Great Dunmow trip

P & A Wood, welcomed BMPA members, family and friends with coffee in a well appointed waiting area with magazines, prints and pictures of Old Rolls Royce and Bentley cars.  Attention to comfort and no-expense-spared detail was evident throughout our trip.  Our knowledgeable and enthusiastic host, one of the two founder/owner brothers, let slip that to achieve all the space, workshops and showroom which so amazed us had involved selling a much loved aircraft at one stage, to fund this expansion of the first love; the restoration of older and Vintage Rolls Royce cars.

We saw and discussed in intimate detail restoration at all stages, from metal and wooden chassis and bodywork components, beautiful paintwork and upholstery to finished unique cars.  The time, care, skill and experience involved were immense and impressive.  I would have no hesitation in turning to the Woods if ever I had a Rolls or Bentley needing care, and indeed at the end of our trip we were amazed and even tempted by the surprisingly manageable price of some of the more modern used cars (explained by the running and service costs thereafter perhaps). However there were also unique exemplars of the earliest and rarest cars where working in medicine or surgery would never of itself pay well enough, even were they to be for sale.  Some cars had come across the world to be worked on.
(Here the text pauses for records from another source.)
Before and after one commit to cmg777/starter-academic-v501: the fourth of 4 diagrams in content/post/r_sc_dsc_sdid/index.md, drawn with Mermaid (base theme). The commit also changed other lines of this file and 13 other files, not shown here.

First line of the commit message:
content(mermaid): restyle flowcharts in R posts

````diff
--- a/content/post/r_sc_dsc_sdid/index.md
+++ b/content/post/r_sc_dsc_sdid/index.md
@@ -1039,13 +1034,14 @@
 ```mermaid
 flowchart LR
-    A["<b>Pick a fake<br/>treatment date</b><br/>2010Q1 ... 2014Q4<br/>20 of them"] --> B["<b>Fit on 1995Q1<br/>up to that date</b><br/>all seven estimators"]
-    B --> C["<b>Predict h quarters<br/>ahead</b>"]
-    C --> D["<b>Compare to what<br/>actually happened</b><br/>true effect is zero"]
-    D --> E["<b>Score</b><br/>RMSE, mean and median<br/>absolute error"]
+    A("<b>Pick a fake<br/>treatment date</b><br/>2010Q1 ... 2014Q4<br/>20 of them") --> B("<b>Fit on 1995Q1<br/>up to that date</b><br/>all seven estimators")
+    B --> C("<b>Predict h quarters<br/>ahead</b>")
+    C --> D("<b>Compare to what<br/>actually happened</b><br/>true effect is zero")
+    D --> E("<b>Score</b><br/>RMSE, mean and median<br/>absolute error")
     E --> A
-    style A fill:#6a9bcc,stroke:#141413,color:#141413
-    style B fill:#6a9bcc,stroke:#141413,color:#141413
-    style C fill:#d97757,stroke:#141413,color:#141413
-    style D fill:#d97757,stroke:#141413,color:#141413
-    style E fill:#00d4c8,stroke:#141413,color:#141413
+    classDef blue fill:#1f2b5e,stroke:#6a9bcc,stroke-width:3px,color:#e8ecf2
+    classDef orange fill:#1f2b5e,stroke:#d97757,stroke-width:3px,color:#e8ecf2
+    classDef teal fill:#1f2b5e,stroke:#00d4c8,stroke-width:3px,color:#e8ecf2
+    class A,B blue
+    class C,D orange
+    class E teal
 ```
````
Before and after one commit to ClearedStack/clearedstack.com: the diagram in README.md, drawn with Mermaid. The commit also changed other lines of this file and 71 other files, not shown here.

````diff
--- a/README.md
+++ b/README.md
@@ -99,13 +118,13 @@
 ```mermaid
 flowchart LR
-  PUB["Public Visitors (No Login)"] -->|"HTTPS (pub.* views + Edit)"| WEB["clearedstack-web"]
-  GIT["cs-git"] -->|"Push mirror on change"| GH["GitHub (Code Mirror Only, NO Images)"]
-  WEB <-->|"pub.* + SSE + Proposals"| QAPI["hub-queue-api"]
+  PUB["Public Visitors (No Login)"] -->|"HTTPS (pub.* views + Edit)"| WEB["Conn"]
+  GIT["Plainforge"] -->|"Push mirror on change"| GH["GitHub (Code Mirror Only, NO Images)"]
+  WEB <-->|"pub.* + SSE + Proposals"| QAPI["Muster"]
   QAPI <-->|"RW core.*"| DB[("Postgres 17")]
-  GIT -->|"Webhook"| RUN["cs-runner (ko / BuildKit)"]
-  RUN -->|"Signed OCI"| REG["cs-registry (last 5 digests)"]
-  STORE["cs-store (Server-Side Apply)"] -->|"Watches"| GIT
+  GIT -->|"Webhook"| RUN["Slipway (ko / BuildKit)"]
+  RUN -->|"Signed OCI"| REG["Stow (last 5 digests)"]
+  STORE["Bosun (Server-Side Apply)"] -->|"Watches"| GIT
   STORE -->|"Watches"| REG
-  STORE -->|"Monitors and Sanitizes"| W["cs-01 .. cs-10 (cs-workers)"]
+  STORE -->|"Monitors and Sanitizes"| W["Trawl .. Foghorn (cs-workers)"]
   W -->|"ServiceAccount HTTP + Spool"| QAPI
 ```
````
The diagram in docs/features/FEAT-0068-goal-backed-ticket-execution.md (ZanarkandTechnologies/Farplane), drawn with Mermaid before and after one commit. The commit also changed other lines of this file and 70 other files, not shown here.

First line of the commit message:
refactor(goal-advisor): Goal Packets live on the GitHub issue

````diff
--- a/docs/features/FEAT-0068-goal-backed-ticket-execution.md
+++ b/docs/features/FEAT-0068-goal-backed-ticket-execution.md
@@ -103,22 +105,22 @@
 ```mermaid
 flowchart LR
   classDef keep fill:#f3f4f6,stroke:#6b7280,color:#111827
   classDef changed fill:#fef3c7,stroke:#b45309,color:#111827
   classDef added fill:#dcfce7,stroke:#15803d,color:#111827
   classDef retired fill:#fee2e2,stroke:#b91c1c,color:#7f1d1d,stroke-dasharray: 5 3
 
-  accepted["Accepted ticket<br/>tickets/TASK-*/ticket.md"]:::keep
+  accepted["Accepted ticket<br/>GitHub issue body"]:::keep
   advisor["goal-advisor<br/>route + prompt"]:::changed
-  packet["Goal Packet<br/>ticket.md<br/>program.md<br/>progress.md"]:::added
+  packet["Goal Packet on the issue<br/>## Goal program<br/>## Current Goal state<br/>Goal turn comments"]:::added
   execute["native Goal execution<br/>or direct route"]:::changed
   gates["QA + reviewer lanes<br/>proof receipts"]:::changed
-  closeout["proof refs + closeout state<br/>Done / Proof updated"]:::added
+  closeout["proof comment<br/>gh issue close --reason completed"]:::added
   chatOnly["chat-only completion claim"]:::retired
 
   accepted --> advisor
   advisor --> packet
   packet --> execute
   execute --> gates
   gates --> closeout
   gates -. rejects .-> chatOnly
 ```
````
I recall one amazing hangar sized room full of perhaps 40 very special cars. Restorations could take years, with archival research leading to individually made parts often followed by special testing and adjustment apparatus, for example for the shock absorbers and springs.  The greatest affection was for the older cars, when the RR lead over the rest of the automotive world was least challenged, but we saw the very latest also.  RR Merlin Aero engine restoration/rebuilding was also in progress.

My two regrets are that we did not have had longer there, and that we were not able to welcome our host to join us at the BMPA gala Dinner later.

Stephen Gibson